The Malaysian Employers Federation (MEF) today claimed that the Immigration Department’s latest undocumented migrant worker rehiring programme misses the mark, as a large number of applications have been rejected.
Speaking to The Malaysian Insight, MEF executive director Shamsudin Bardan said that permits were only given out to 450,000 of 828,861 applicants.
“It did not achieve the target we hoped for. Of the submissions, 100,000 applications were rejected and 450,000 approved.
“As for the rest, they (workers and their employers) did not wish to continue with the process, as the workers did not complete their medical checkups or biometric applications, or they didn't have passports,” he said.
Shamsudin added that those who had their applications rejected are now left with no more avenues to gain legal employment.
“Those who didn’t make the cut can no longer apply, as the rehiring programme has ended, as has the 3+1 amnesty programme,” he said.
The rehiring programme ended on June 30, while the 3+1 programme – which required workers to pay an RM300 fine and an additional RM100 for a pass enabling them to return home – ended on Aug 30.
On July 1, the Immigration Department launched yet another major operation, Ops Mega 3.0, to crack down on undocumented migrant workers.
Shamsudin was concerned that legal migrant workers would be caught during the raids, as many do not bring their work permits to work.
“Many of those who are legal do not bring their permits to work because it is not necessary for them to do so.

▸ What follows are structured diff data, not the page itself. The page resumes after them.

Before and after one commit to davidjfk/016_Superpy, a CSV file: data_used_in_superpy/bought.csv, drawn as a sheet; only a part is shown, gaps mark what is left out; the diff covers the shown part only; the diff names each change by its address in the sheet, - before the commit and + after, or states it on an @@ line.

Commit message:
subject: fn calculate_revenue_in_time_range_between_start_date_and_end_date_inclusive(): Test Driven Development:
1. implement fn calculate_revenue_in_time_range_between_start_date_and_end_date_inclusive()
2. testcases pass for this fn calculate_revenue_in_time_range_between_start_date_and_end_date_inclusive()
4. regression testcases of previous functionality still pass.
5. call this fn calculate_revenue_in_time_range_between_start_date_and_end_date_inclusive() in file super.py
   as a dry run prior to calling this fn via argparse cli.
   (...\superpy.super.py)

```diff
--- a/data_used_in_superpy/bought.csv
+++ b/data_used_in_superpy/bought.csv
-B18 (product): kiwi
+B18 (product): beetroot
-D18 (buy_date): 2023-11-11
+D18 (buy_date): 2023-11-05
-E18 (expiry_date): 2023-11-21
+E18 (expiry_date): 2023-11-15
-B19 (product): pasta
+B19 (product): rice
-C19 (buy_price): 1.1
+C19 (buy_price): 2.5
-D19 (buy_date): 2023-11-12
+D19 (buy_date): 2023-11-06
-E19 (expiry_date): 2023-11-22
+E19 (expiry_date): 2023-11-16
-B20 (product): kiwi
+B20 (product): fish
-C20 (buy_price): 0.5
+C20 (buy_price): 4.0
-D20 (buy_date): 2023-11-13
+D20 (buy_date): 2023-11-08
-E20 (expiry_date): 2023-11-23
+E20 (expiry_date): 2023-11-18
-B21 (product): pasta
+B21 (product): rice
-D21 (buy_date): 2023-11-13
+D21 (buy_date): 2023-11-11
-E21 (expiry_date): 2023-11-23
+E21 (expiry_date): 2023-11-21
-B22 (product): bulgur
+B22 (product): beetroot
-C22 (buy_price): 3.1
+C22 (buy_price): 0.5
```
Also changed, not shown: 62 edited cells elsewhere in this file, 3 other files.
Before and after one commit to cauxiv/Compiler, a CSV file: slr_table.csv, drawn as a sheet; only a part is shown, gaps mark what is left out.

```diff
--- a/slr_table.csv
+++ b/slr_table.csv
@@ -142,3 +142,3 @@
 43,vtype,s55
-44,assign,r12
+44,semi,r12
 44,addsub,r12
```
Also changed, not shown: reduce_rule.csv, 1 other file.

“But if they are caught, they will still be considered illegal, as they can’t produce legitimate working passes. How are they going to prove that they are legal workers?” he was quoted as saying.
Immigration Department director-general Mustafar Ali told The Star last month that Ops Mega 3.0 has thus far seen 5,444 undocumented migrants and 135 employers arrested.

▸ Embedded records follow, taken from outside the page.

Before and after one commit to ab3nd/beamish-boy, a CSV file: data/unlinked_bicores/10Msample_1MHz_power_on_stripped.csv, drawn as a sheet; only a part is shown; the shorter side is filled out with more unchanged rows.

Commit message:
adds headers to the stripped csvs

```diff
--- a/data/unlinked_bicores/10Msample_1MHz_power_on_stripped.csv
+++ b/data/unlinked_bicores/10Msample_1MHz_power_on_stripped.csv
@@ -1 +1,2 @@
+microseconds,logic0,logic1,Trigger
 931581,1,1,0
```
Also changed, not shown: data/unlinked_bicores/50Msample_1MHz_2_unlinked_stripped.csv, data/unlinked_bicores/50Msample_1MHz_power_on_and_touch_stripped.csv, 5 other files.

In total, Mustafar said yesterday, more than 30,000 undocumented migrants have been detained since January.
Kepong lawmaker Lim Lip Eng previously urged the department to target human traffickers instead, who he said were the root cause of the high number of undocumented workers in the country.
Klang MP Charles Santiago, meanwhile, criticised the inhumane manner in which Immigration Department raids were being carried out, after a foreign employer had complained about her Filipino domestic worker being mistreated and arrested despite having valid documents.
Santiago also urged for the standard operating procedures of raids to be made public.